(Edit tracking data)

BEGIN

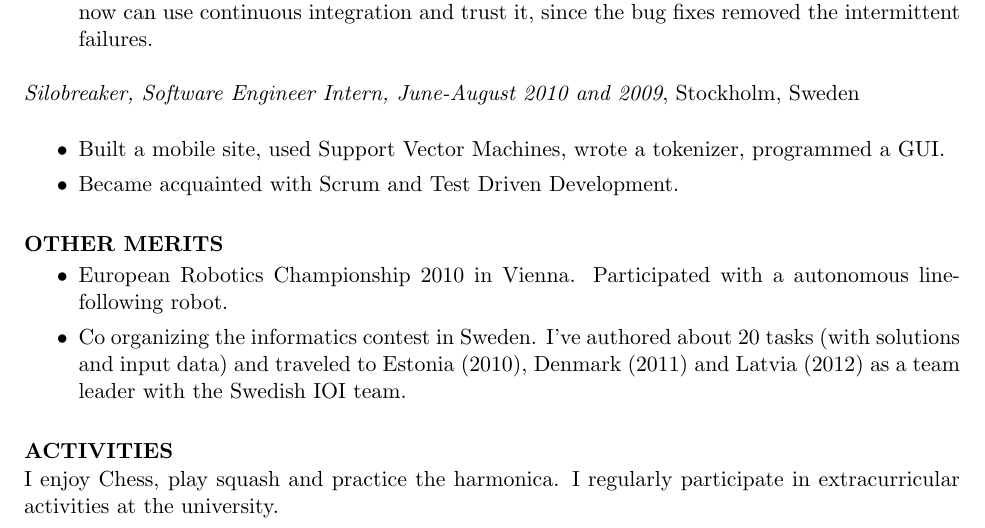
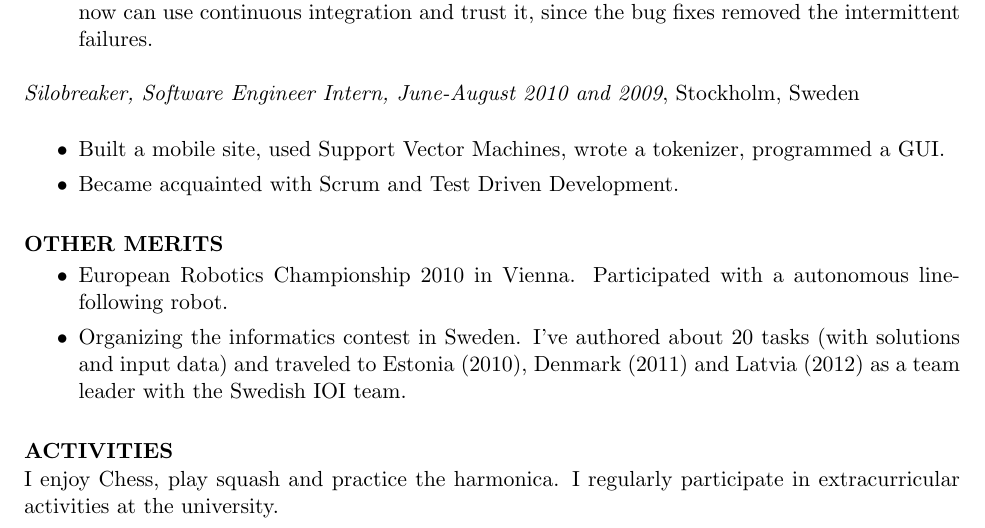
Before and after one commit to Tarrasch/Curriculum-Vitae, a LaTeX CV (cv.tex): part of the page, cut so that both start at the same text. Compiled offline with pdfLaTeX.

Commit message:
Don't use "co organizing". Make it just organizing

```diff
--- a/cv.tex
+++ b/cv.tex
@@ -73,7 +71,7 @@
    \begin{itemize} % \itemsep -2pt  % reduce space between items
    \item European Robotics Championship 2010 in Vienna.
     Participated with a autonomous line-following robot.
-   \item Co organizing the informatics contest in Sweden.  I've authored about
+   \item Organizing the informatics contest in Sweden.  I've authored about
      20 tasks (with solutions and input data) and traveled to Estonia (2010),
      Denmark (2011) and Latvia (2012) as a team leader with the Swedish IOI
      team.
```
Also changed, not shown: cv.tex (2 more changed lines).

END

> **What is needed**
Your answer should be a single number: the count of lines in the entries that contain the word "with".

> **Task response**
4